* YOUR ASSIGNMENT *
Count the lines of the records below that hold the word "metric", and give only the number.

* DATASET RECORDS *
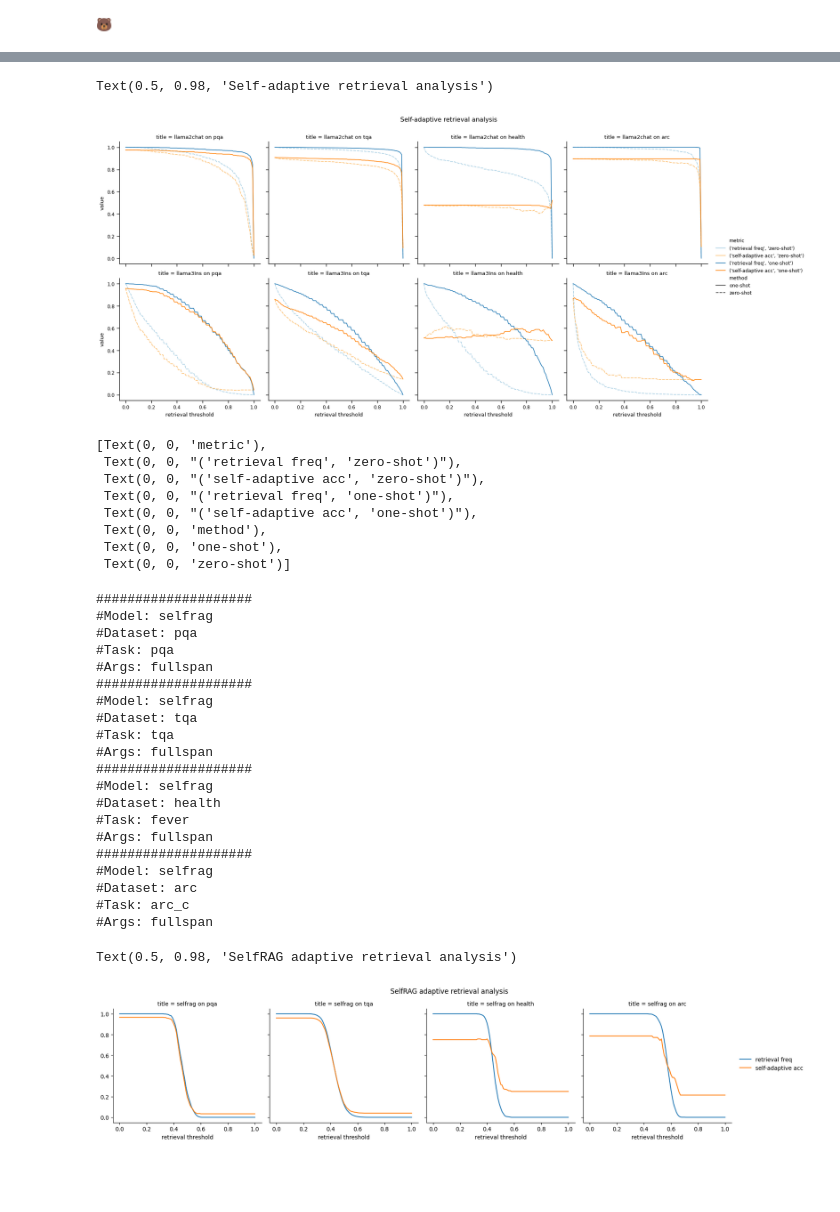
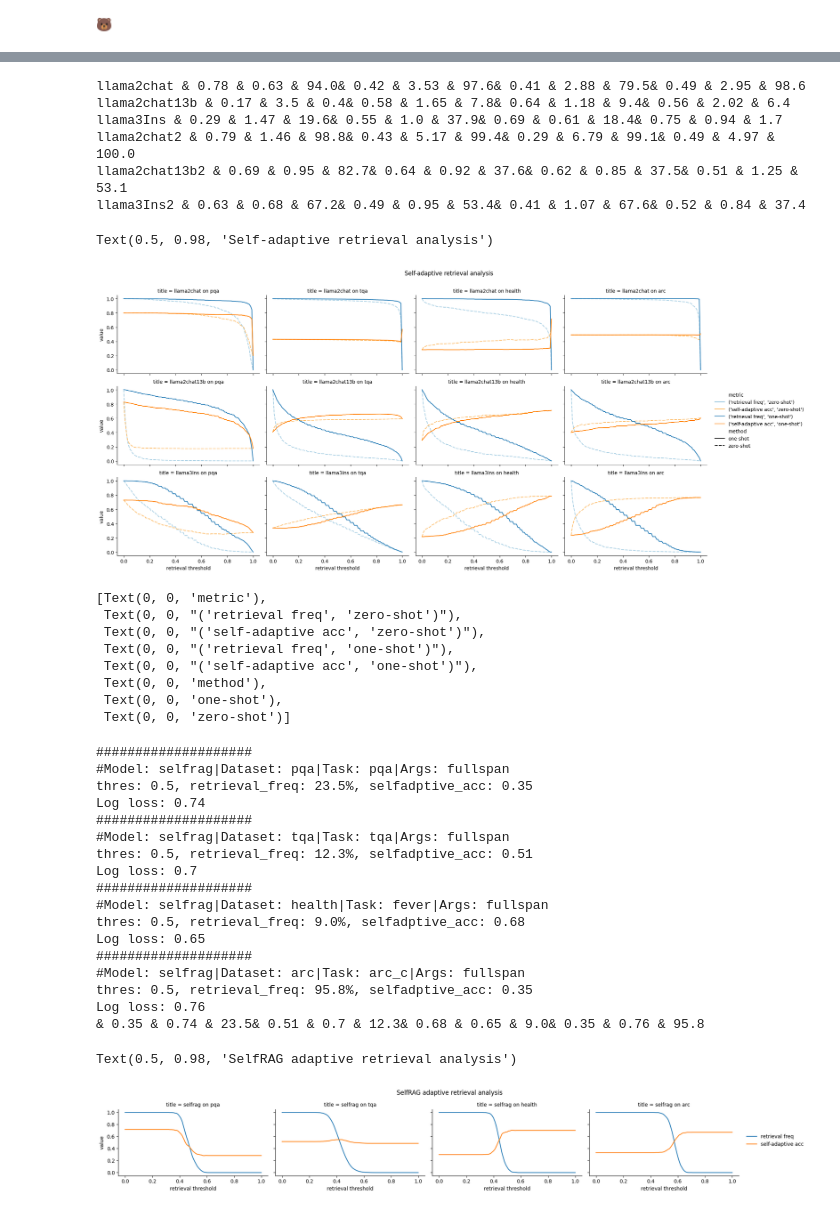
Before and after one commit to zhuzihan728/LLM_Adaptive_RAG, a Jupyter notebook: data_analysis/analysis_selfadp.ipynb, the cells around one changed output, grey strips where cells are left out. Cells and saved outputs as stored; diff of their text form; code cells hidden in the pictures; blank space fills up the shorter version.

Commit message:
update selfadp

```diff
--- a/data_analysis/analysis_selfadp.ipynb
+++ b/data_analysis/analysis_selfadp.ipynb
@@ -147,7 +148,7 @@ def compute_confidence(log_probs:List):
     '''
     log_probs: List[float]
     '''
-    return np.mean(np.exp(log_probs))
+    return np.mean(log_probs)
 
 def compute_inv_perplexity(log_probs:List):
     '''
@@ -411,4 +567,14 @@ successful_judgement_2 1.0
 successful_judgement_3 1.0
+# %%
+for k, v in res.items():
+    print(k, v)
+# %% [output]
+llama2chat & 0.78 & 0.63 & 94.0& 0.42 & 3.53 & 97.6& 0.41 & 2.88 & 79.5& 0.49 & 2.95 & 98.6
+llama2chat13b & 0.17 & 3.5 & 0.4& 0.58 & 1.65 & 7.8& 0.64 & 1.18 & 9.4& 0.56 & 2.02 & 6.4
+llama3Ins & 0.29 & 1.47 & 19.6& 0.55 & 1.0 & 37.9& 0.69 & 0.61 & 18.4& 0.75 & 0.94 & 1.7
+llama2chat2 & 0.79 & 1.46 & 98.8& 0.43 & 5.17 & 99.4& 0.29 & 6.79 & 99.1& 0.49 & 4.97 & 100.0
+llama2chat13b2 & 0.69 & 0.95 & 82.7& 0.64 & 0.92 & 37.6& 0.62 & 0.85 & 37.5& 0.51 & 1.25 & 53.1
+llama3Ins2 & 0.63 & 0.68 & 67.2& 0.49 & 0.95 & 53.4& 0.41 & 1.07 & 67.6& 0.52 & 0.84 & 37.4
 # %%
 final_dc = {"retrieval threshold":[], "value":[], "title":[], "metric":[], "method":[]}
 
@@ -417,7 +583,7 @@ for dc in out_dcs:
         final_dc[k] += v
 
 df = pd.DataFrame(final_dc)
-g = sns.FacetGrid(df, col="title", col_wrap=4, height=4)
+g = sns.FacetGrid(df, col="title", col_wrap=4,  height=3, aspect=1.5)
 if final_dc["method"]:
     g.map(sns.lineplot, "retrieval threshold", "value", hue=df[['metric', 'method']].apply(tuple, axis=1), data=df, sort=False, style='method', style_order=['one-shot', 'zero-shot'], palette = sns.color_palette([sns.color_palette("Paired")[0],sns.color_palette("Paired")[6],sns.color_palette("Paired")[1],sns.color_palette("Paired")[7]]))
 else:
@@ -428,7 +594,7 @@ g.fig.subplots_adjust(top=0.9)
 g.fig.suptitle(f"Self-adaptive retrieval analysis")
 # %% [output]
 Text(0.5, 0.98, 'Self-adaptive retrieval analysis')
-[figure, old version]
+[figure, new version]
 # %%
 g.legend.texts[0].set_text("metric")
 g.legend.texts
@@ -443,12 +609,13 @@ g.legend.texts
  Text(0, 0, 'zero-shot')]
 # %%
 files_dc = {
-    r'eval_res\selfrag-pqa-fullspan.json': r'eval_res\selfragadp-pqa.json',
-    r'eval_res\selfrag-tqa-fullspan.json': r'eval_res\selfragadp-tqa.json',
-    r'eval_res\selfrag-health-fullspan.json': r'eval_res\selfragadp-health.json',
-    r'eval_res\selfrag-arc-fullspan.json': r'eval_res\selfragadp-arc.json'}
+    r'eval_res\selfrag-pqa-fullspan.json': r'eval_res\selfrag-pqa-selfadp.json',
+    r'eval_res\selfrag-tqa-fullspan.json': r'eval_res\selfrag-tqa-selfadp.json',
+    r'eval_res\selfrag-health-fullspan.json': r'eval_res\selfrag-health-selfadp.json',
+    r'eval_res\selfrag-arc-fullspan.json': r'eval_res\selfrag-arc-selfadp.json',}
 # %%
 out_dcs = []
+selfrag_res = ""
 for k, v in files_dc.items():
     ret_p_path = v
     with open(ret_p_path, 'r') as f:
@@ -456,42 +623,45 @@ for k, v in files_dc.items():
         ret_p = ret_p_file["retrieval_p"]
     path = k
     analyzer = Analyzer(path)
-    out_dcs.append(analyzer.adp_ret_analysis(ret_p, interval=0.01))
+    out_dc, temp_res = analyzer.adp_ret_analysis1(ret_p, interval=0.01)
+    out_dcs.append(out_dc)
+    selfrag_res += temp_res
     # plt.show()
+print(selfrag_res)
 # %% [output]
 ####################
-#Model: selfrag
-#Dataset: pqa
-#Task: pqa
-#Args: fullspan
+#Model: selfrag|Dataset: pqa|Task: pqa|Args: fullspan
+thres: 0.5, retrieval_freq: 23.5%, selfadptive_acc: 0.35
+Log loss: 0.74
 ####################
-#Model: selfrag
-#Dataset: tqa
-#Task: tqa
-#Args: fullspan
+#Model: selfrag|Dataset: tqa|Task: tqa|Args: fullspan
+thres: 0.5, retrieval_freq: 12.3%, selfadptive_acc: 0.51
+Log loss: 0.7
 ####################
-#Model: selfrag
-#Dataset: health
-#Task: fever
-#Args: fullspan
+#Model: selfrag|Dataset: health|Task: fever|Args: fullspan
+thres: 0.5, retrieval_freq: 9.0%, selfadptive_acc: 0.68
+Log loss: 0.65
 ####################
-#Model: selfrag
-#Dataset: arc
-#Task: arc_c
-#Args: fullspan
+#Model: selfrag|Dataset: arc|Task: arc_c|Args: fullspan
+thres: 0.5, retrieval_freq: 95.8%, selfadptive_acc: 0.35
+Log loss: 0.76
+& 0.35 & 0.74 & 23.5& 0.51 & 0.7 & 12.3& 0.68 & 0.65 & 9.0& 0.35 & 0.76 & 95.8
 # %%
-final_dc = {"retrieval threshold":[], "":[], "title":[], " ":[]}
+final_dc = {"retrieval threshold":[], "value":[], "title":[], "metric":[]}
 
 for dc in out_dcs:
     for k, v in dc.items():
-        final_dc[k] += v
+        try:
+            final_dc[k] += v
+        except:
+            pass
 
 df = pd.DataFrame(final_dc)
-g = sns.FacetGrid(df, col="title", col_wrap=4, height=4)
-g.map(sns.lineplot, "retrieval threshold", "", hue=" ", data=df, sort=False)
+g = sns.FacetGrid(df, col="title", col_wrap=4, height=3, aspect=1.5)
+g.map(sns.lineplot, "retrieval threshold", "value", hue="metric", data=df, sort=False)
 g.add_legend()
-g.fig.subplots_adjust(top=0.85)
-g.fig.suptitle(f"SelfRAG adaptive retrieval analysis")
+g.fig.subplots_adjust(top=0.8)
+g.fig.suptitle(f"SelfRAG adaptive retrieval analysis", fontsize=12)
 # %% [output]
 Text(0.5, 0.98, 'SelfRAG adaptive retrieval analysis')
-[figure, old version]
+[figure, new version]
```
Also changed, not shown: parts of 6 cells of this notebook.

* RESPONSE TO THE EXERCISE *
5